• **TASK TO COMPLETE**: Leave out the pictures and print the records below exactly.

• **SOURCE RECORDS**:
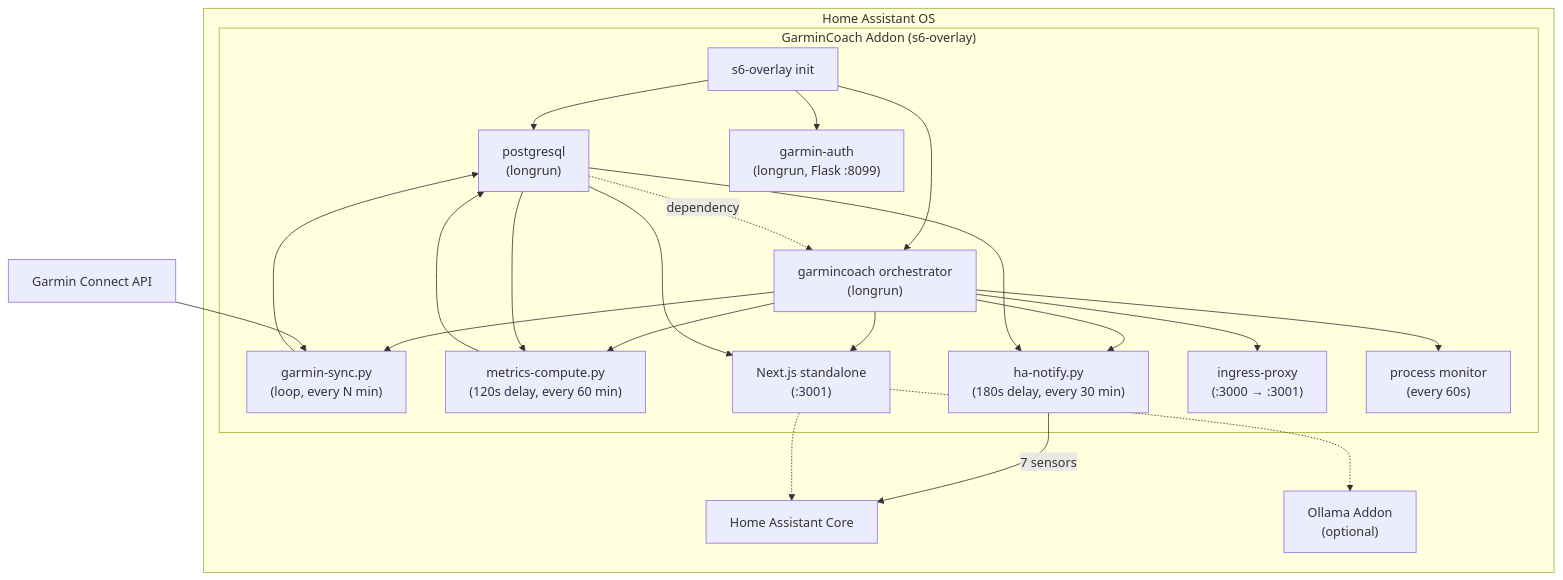
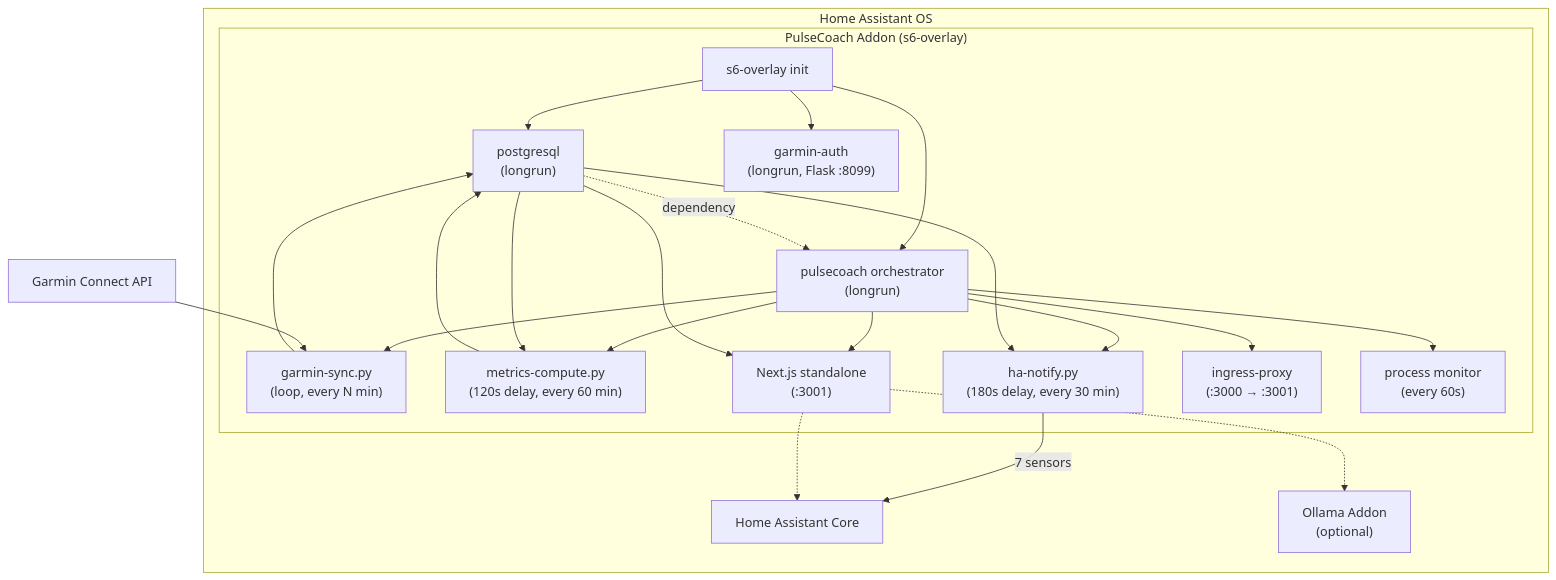
The diagram in README.md (askb/ha-garmin-fitness-coach-addon), drawn with Mermaid before and after one commit. The commit also changed other lines of this file and 94 other files, not shown here.

First line of the commit message:
feat!: rename addon from GarminCoach to PulseCoach (#61)

````diff
--- a/README.md
+++ b/README.md
@@ -46,42 +48,42 @@
 ```mermaid
 graph TD
     subgraph "Home Assistant OS"
-        subgraph "GarminCoach Addon (s6-overlay)"
+        subgraph "PulseCoach Addon (s6-overlay)"
             S6["s6-overlay init"]
             PG["postgresql<br/>(longrun)"]
             Auth["garmin-auth<br/>(longrun, Flask :8099)"]
-            GC["garmincoach orchestrator<br/>(longrun)"]
+            GC["pulsecoach orchestrator<br/>(longrun)"]
             Sync["garmin-sync.py<br/>(loop, every N min)"]
             Metrics["metrics-compute.py<br/>(120s delay, every 60 min)"]
             Notify["ha-notify.py<br/>(180s delay, every 30 min)"]
             NextJS["Next.js standalone<br/>(:3001)"]
             Ingress["ingress-proxy<br/>(:3000 → :3001)"]
             Monitor["process monitor<br/>(every 60s)"]
         end
         HA["Home Assistant Core"]
         Ollama["Ollama Addon<br/>(optional)"]
     end
 
     Garmin["Garmin Connect API"]
 
     S6 --> PG
     S6 --> Auth
     S6 --> GC
     PG -.->|dependency| GC
     GC --> Sync
     GC --> Metrics
     GC --> Notify
     GC --> NextJS
     GC --> Ingress
     GC --> Monitor
 
     Garmin --> Sync
     Sync --> PG
     PG --> Metrics
     Metrics --> PG
     PG --> Notify
     Notify -->|7 sensors| HA
     PG --> NextJS
     NextJS -.-> Ollama
     NextJS -.-> HA
 ```
````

• **ANSWER FOR THE TASK**:
The diagram in README.md (askb/ha-garmin-fitness-coach-addon), drawn with Mermaid before and after one commit. The commit also changed other lines of this file and 94 other files, not shown here.

First line of the commit message:
feat!: rename addon from GarminCoach to PulseCoach (#61)

````diff
--- a/README.md
+++ b/README.md
@@ -46,42 +48,42 @@
 ```mermaid
 graph TD
     subgraph "Home Assistant OS"
-        subgraph "GarminCoach Addon (s6-overlay)"
+        subgraph "PulseCoach Addon (s6-overlay)"
             S6["s6-overlay init"]
             PG["postgresql<br/>(longrun)"]
             Auth["garmin-auth<br/>(longrun, Flask :8099)"]
-            GC["garmincoach orchestrator<br/>(longrun)"]
+            GC["pulsecoach orchestrator<br/>(longrun)"]
             Sync["garmin-sync.py<br/>(loop, every N min)"]
             Metrics["metrics-compute.py<br/>(120s delay, every 60 min)"]
             Notify["ha-notify.py<br/>(180s delay, every 30 min)"]
             NextJS["Next.js standalone<br/>(:3001)"]
             Ingress["ingress-proxy<br/>(:3000 → :3001)"]
             Monitor["process monitor<br/>(every 60s)"]
         end
         HA["Home Assistant Core"]
         Ollama["Ollama Addon<br/>(optional)"]
     end
 
     Garmin["Garmin Connect API"]
 
     S6 --> PG
     S6 --> Auth
     S6 --> GC
     PG -.->|dependency| GC
     GC --> Sync
     GC --> Metrics
     GC --> Notify
     GC --> NextJS
     GC --> Ingress
     GC --> Monitor
 
     Garmin --> Sync
     Sync --> PG
     PG --> Metrics
     Metrics --> PG
     PG --> Notify
     Notify -->|7 sensors| HA
     PG --> NextJS
     NextJS -.-> Ollama
     NextJS -.-> HA
 ```
````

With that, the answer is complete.